Secondly, and more importantly, some just aren’t comfortable on the street—despite how clear the road may be. Another guilty admission where, instead of realizing that riding on the street can confront many with deep fears of being doored or hit, I presumed they were all “stuck at 12-years-old”.
Thirdly, even the most avid of cyclists are slightly confused. Long Beach resident Kelly Moy, though not ticketed, was handed a warning card, telling her where not to ride on sidewalks—despite being in an alley behind store fronts to access her garage, which she pondered, “I suppose that could be considered a business district.”
Bicyclist Geir Gaseidnes was sardonic in his assessment: “The city’s policies around sidewalk riding are horrendous. I defy anyone to accurately define ‘business district.’ I’ve asked several bicycle officers—and they didn’t even know. Add to that highly selective enforcement, and you get an arbitrary and useless set of policies.”
Gaseidnes was not necessarily entirely off cue.
When approaching Allan Crawford, bicycle coordinator for the city, even he was admittedly lost. “The distinction of what is a business district and what isn’t—at best—can be tough. Our recommendation is to be respectful and have common sense. If you see people on the sidewalk, walk your bike on the sidewalk or lock it up or take the street.”
When approaching the LBPD, spokesperson Sgt. Aaron Eaton bluntly told me, “Well, Brian, you hit it right on the head: there is confusion as to what areas these specifically are because they are not clearly defined in our municipal code. It just gives this sort of general sense but nothing specific.”
The deferment to California Vehicle Code doesn’t help matters. CVC 235 defines a business district as a stretch of highway in which 600 or more feet on one side or a stretch of 300 or more feet on both sides have property fronts in which 50% or more are occupied business structures. CVC 240(c) defines business structures as “all churches, apartments, hotels, multiple dwelling houses, clubs, and public buildings, other than schools[.]”
This basically makes almost all commercial zones “business districts” in the city if one were to refer to the zoning map—contradictory to the city’s broad labeling of six neighborhoods as business districts. As to which definition wins—the highly specific CVC or the broader municipal code—remains questionable.

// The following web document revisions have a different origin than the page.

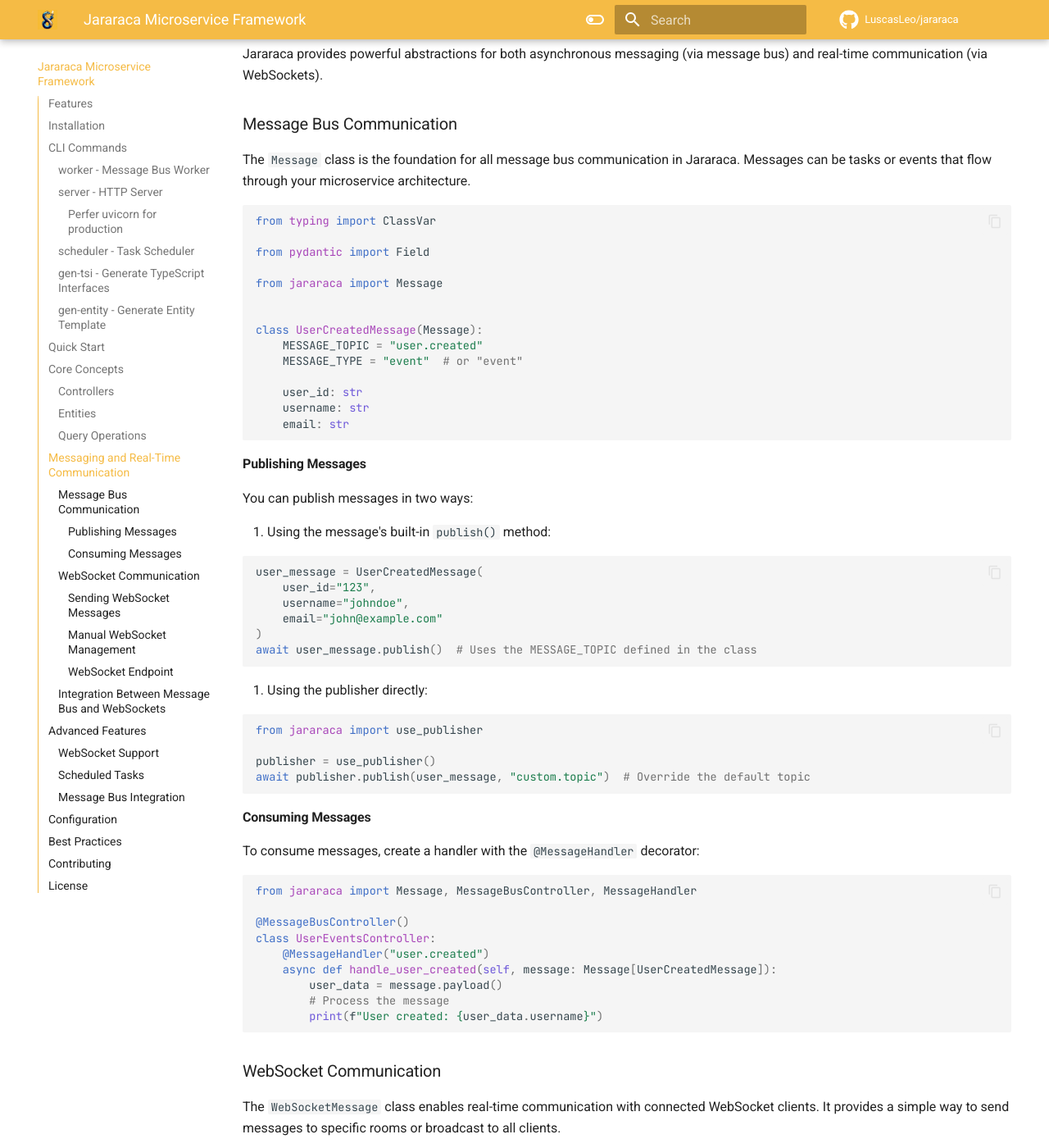
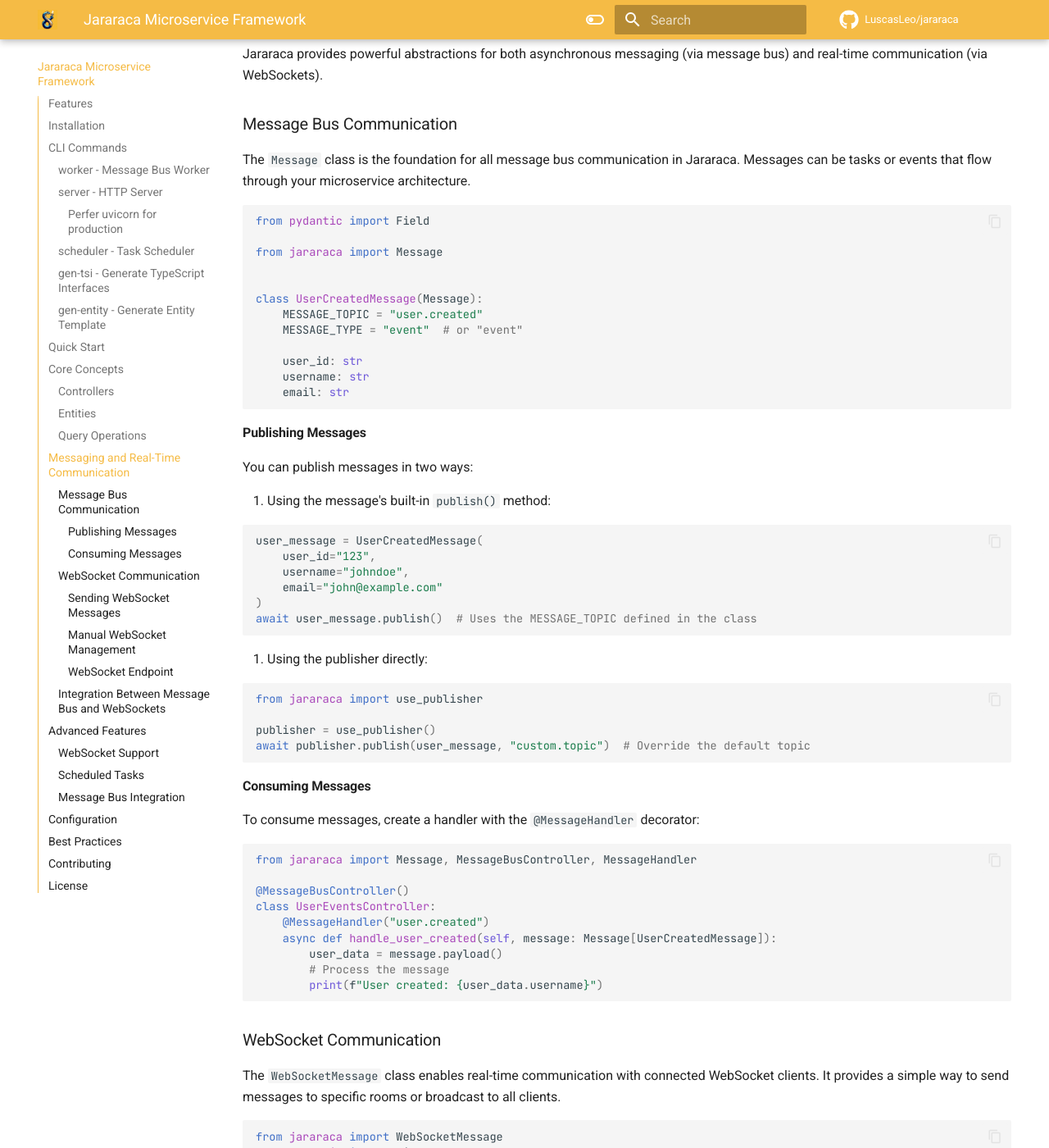
Before and after one commit to LuscasLeo/jararaca, an MkDocs documentation site: the page built from docs/index.md, in a window 1280 px wide and 1400 px high, scrolled down 5802 px. Shown: the whole window at 82% size. Built offline with MkDocs 1.6.1 and Material for MkDocs 9.7.7, drawn with Linux system fonts in a browser that asks for light colours; comment, search, counter and statistics services are not loaded; some of the changed text lies outside the part shown.

Commit message:
Refactor imports in documentation for clarity and consistency

````diff
--- a/docs/index.md
+++ b/docs/index.md
@@ -277,7 +277,7 @@
 The `Message` class is the foundation for all message bus communication in Jararaca. Messages can be tasks or events that flow through your microservice architecture.
 
 ```python
-from typing import ClassVar
+
 
 from pydantic import Field
 
@@ -340,7 +340,6 @@
 ```python
 from jararaca import WebSocketMessage
 from pydantic import Field
-from typing import ClassVar
 
 class ChatMessage(WebSocketMessage):
     MESSAGE_ID = "chat.message"
````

And it is precisely because of all this—a mix of badly written municipal code, a lack of education, and an unneeded sense of fear for the streets—that the easiest way to begin to solve the matter is by tackling the angle which can be most easily fixed: municipal code (I am looking at you, Vice Mayor Robert Garcia and Councilmembers Dee Andrews, Al Austin, Gary DeLong, Suja Lowenthal, and Patrick O’Donnell, with which your districts hold these loosely defined business districts).
To apply the entirety of the CVC definition of business district to our city would make matters more baffling and to make the assumption that “Downtown Long Beach” is a clear definition of a business district is outright absurd. And while I of course support ideals such as “be respectful” and “common sense,” the sad reality is that common sense is not all that common and respect is a subjective concept (for example, I am sure the man loudly ringing his bell outside the Senior Citizen Center to encourage pedestrians to get out of his way was, in his own head, “respectful”).
What we need is a clearer definition of “business district” followed by formal signage, clearly alerting cyclists that there is no option to ride on a sidewalk.
“When you have more bikes, you have more conflict,” said Eaton. “We’re not out to get cyclists. And yes, there are times when an individual needs a citation more than a warning. But what it comes down to is what you already said: we need clearer code and if we can get Council behind it, the LBPD will be behind it full-heartedly.”
Spokes are in your lane, Council.